____ Excerpted data

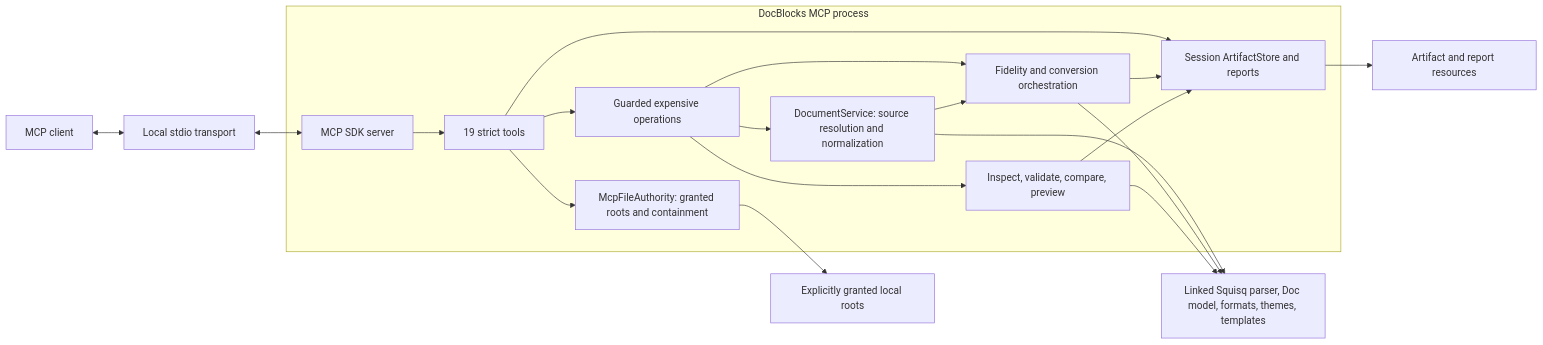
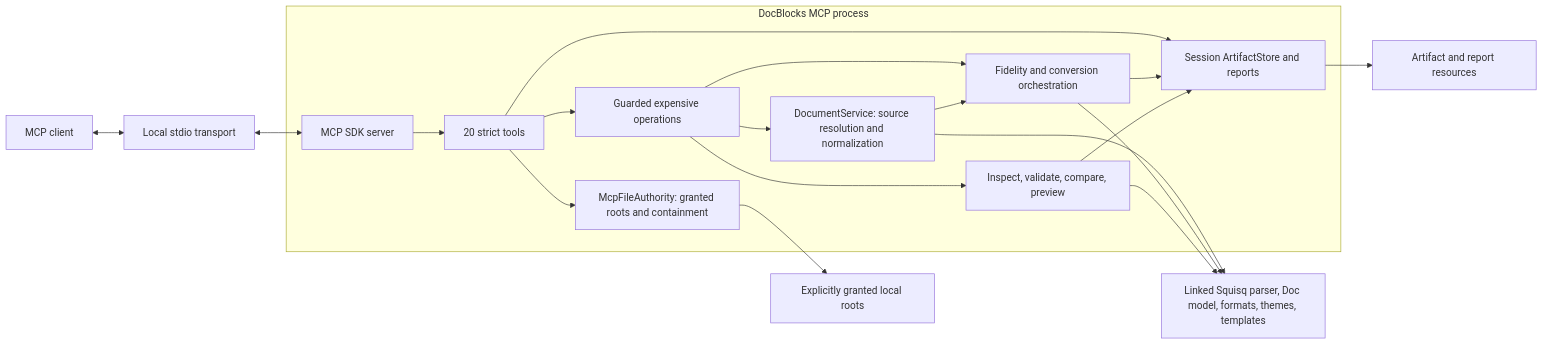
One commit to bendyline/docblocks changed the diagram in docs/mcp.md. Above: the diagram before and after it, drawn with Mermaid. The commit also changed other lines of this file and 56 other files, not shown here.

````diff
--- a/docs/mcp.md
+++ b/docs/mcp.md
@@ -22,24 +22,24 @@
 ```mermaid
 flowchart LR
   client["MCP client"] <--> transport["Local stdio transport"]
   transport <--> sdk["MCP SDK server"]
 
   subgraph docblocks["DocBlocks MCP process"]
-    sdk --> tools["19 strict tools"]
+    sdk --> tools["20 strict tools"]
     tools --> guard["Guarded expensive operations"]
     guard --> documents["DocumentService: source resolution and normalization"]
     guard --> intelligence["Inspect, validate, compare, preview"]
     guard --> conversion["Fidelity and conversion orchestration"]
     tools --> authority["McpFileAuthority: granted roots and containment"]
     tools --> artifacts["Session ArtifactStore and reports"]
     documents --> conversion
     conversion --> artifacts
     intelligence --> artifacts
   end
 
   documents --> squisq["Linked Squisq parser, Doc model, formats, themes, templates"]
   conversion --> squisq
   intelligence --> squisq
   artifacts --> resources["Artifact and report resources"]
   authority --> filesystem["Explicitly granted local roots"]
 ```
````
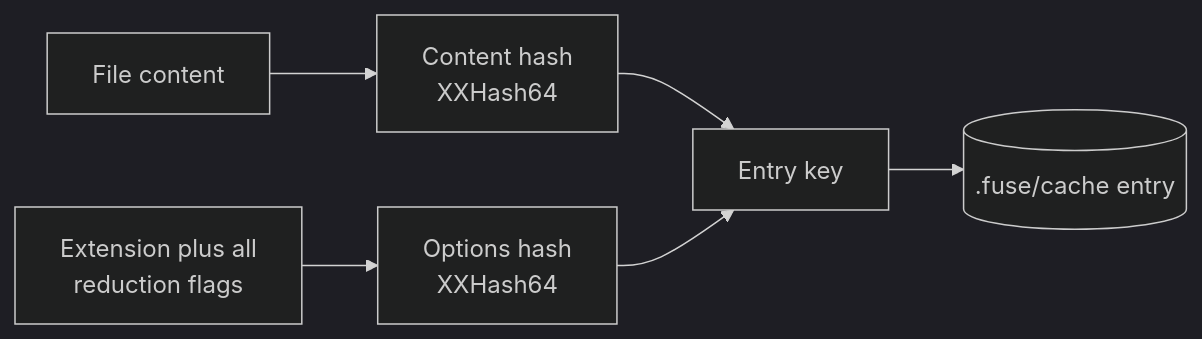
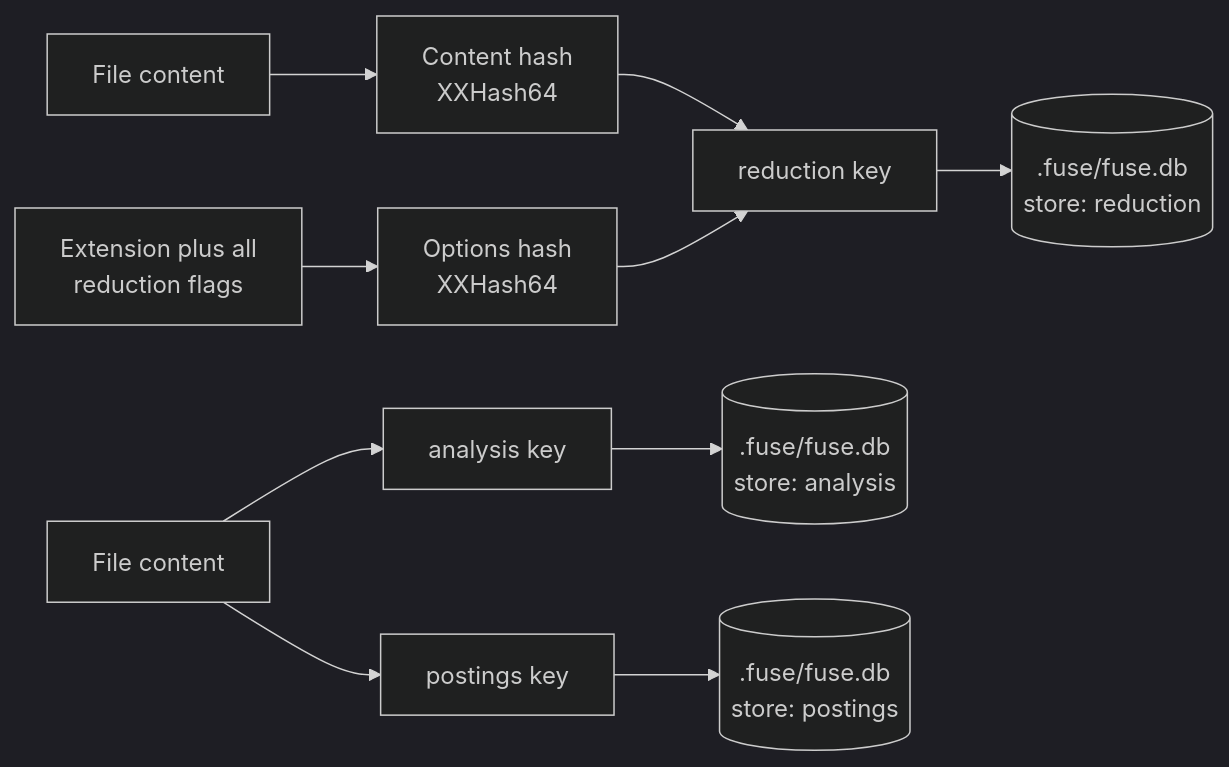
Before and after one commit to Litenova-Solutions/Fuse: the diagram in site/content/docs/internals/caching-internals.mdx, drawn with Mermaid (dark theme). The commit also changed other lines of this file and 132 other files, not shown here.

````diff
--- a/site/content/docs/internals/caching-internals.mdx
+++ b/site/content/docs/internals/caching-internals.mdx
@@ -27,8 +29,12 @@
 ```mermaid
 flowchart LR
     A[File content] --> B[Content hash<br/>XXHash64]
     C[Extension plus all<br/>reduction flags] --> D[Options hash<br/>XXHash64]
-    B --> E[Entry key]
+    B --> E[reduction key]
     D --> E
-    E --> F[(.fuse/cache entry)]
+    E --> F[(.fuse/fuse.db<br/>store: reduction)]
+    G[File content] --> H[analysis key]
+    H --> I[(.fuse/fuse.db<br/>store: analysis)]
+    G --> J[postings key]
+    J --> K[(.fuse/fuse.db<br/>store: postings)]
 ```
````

________

Work required: Print the line containing "--> E[reduction key]" and every line after it to the end of the records above, exactly as written, and nothing else.

Response area:
+    B --> E[reduction key]
     D --> E
-    E --> F[(.fuse/cache entry)]
+    E --> F[(.fuse/fuse.db<br/>store: reduction)]
+    G[File content] --> H[analysis key]
+    H --> I[(.fuse/fuse.db<br/>store: analysis)]
+    G --> J[postings key]
+    J --> K[(.fuse/fuse.db<br/>store: postings)]
 ```
````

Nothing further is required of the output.